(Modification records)
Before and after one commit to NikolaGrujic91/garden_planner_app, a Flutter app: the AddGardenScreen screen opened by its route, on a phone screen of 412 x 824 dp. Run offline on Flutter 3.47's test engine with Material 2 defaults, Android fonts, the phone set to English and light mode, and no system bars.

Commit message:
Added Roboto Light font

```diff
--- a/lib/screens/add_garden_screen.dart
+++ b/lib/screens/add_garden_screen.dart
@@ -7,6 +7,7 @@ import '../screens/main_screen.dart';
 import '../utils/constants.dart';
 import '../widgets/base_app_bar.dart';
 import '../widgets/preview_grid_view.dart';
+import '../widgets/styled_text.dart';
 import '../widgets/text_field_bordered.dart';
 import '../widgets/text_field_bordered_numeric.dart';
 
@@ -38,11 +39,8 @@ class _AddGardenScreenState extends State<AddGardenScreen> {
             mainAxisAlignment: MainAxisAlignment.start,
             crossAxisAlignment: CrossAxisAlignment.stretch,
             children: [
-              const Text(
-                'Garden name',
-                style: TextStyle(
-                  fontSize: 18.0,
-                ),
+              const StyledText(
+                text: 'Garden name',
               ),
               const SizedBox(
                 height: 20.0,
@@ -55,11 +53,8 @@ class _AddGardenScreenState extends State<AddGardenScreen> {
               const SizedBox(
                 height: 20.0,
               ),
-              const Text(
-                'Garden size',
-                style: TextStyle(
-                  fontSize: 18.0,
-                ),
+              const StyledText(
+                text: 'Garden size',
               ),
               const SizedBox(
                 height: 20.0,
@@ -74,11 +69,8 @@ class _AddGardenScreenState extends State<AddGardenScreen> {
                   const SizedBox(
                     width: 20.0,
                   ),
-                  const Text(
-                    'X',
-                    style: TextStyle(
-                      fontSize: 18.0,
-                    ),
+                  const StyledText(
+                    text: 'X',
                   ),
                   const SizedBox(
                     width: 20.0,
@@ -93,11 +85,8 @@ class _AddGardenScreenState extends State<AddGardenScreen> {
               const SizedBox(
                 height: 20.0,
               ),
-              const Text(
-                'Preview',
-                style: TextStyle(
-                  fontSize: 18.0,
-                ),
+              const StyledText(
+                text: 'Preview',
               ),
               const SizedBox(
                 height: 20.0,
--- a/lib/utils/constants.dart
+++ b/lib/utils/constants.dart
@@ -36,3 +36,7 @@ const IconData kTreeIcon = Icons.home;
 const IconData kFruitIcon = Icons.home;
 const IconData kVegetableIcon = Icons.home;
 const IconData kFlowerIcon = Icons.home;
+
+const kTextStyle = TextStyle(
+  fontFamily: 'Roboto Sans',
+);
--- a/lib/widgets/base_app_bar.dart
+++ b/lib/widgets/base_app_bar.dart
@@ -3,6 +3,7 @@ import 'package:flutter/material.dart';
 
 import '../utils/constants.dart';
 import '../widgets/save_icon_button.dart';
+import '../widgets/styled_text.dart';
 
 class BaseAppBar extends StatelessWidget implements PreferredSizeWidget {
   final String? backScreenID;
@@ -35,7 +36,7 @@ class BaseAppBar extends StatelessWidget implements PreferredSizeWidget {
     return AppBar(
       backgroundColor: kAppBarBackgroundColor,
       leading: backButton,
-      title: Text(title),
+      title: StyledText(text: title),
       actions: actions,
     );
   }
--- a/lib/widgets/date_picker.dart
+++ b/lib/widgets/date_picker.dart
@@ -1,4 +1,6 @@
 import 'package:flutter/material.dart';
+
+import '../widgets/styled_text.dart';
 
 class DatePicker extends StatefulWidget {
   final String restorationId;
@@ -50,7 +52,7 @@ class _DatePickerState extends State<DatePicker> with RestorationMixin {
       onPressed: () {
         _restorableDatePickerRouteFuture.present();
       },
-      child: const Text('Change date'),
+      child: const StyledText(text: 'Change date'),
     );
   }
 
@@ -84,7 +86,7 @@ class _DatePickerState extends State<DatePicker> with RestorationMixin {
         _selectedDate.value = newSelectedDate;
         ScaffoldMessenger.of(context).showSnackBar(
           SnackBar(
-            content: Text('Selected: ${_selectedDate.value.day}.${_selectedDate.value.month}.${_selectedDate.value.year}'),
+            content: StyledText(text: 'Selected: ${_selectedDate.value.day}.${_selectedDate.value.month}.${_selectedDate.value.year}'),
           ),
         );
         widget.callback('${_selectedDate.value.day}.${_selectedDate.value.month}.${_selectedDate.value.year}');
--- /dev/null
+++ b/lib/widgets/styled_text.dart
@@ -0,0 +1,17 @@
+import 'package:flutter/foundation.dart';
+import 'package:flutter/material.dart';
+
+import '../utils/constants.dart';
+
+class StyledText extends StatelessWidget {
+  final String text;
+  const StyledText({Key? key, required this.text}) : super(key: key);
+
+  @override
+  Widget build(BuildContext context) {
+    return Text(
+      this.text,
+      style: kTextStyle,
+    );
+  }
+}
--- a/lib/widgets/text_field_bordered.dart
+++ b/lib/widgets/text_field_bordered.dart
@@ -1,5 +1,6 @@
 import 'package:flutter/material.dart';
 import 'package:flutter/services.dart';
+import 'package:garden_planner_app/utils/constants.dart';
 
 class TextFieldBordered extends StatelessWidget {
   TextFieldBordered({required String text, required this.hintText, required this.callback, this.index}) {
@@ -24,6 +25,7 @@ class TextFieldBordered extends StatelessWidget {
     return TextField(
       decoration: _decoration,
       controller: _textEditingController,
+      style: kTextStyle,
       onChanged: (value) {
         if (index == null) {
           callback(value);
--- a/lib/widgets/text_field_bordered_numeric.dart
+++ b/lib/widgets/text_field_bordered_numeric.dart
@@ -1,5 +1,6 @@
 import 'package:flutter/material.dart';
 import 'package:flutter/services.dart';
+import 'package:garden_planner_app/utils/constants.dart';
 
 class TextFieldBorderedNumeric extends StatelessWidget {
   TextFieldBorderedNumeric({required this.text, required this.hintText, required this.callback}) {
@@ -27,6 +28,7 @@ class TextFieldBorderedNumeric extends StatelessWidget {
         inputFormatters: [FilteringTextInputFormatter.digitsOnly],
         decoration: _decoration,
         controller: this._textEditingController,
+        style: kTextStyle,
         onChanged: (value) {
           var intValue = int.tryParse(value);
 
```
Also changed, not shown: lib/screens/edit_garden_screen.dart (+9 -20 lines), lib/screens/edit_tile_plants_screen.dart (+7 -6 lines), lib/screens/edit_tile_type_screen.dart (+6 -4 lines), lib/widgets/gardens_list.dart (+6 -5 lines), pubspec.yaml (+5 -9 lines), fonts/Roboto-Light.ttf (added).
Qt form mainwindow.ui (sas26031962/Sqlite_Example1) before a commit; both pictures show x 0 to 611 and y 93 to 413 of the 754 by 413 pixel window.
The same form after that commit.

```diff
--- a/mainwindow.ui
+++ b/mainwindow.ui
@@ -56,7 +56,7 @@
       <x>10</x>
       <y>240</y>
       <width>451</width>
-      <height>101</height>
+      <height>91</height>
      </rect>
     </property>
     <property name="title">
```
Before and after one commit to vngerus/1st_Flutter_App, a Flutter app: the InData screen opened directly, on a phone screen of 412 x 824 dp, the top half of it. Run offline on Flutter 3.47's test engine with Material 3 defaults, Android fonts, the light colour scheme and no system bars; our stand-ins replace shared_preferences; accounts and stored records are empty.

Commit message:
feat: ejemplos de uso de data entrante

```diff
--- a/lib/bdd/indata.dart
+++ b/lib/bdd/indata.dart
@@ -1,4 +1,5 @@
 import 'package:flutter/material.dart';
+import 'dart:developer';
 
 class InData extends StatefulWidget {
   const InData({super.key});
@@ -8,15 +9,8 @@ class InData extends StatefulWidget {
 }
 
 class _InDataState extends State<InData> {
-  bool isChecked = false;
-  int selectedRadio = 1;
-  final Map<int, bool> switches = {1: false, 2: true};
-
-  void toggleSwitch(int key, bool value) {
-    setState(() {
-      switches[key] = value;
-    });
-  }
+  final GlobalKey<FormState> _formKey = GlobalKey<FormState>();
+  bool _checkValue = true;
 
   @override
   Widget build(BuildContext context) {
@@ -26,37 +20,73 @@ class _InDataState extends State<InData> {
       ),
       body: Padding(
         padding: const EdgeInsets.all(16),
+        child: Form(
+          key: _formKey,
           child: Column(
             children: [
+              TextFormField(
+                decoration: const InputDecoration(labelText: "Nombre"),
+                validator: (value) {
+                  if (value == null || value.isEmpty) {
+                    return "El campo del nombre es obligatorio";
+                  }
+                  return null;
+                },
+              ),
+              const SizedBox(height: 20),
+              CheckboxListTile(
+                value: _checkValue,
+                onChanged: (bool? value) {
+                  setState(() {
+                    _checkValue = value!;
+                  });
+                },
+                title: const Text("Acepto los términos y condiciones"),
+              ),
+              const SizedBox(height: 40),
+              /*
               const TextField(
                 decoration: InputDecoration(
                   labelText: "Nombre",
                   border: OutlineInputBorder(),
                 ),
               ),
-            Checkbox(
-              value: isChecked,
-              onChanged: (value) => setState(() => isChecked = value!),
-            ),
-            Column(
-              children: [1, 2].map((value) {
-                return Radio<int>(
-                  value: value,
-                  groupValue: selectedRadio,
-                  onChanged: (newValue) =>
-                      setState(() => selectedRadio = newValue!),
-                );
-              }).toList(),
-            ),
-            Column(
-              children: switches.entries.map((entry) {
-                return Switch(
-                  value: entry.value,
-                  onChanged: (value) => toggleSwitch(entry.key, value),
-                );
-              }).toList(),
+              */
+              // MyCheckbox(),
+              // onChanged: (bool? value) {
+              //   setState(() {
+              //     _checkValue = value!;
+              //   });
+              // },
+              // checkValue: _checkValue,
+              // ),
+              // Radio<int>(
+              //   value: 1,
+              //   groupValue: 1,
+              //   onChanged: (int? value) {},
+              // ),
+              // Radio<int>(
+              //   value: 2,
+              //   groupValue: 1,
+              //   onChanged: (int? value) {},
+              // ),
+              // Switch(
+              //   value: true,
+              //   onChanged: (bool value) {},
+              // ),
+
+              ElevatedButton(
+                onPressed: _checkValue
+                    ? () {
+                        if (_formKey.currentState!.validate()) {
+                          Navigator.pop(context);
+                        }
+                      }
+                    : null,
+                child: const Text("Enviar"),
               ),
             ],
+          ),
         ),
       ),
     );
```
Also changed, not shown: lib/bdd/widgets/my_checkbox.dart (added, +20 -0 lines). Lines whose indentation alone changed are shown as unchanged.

EXERCISE DETAILS:
Wherever the string "onChanged" occurs in the records above, copy that line.

THE COMPLETED TASK:
       onChanged: (value) {
         onChanged: (value) {
+                onChanged: (bool? value) {
-              onChanged: (value) => setState(() => isChecked = value!),
-                  onChanged: (newValue) =>
-                  onChanged: (value) => toggleSwitch(entry.key, value),
+              // onChanged: (bool? value) {
+              //   onChanged: (int? value) {},
+              //   onChanged: (int? value) {},
+              //   onChanged: (bool value) {},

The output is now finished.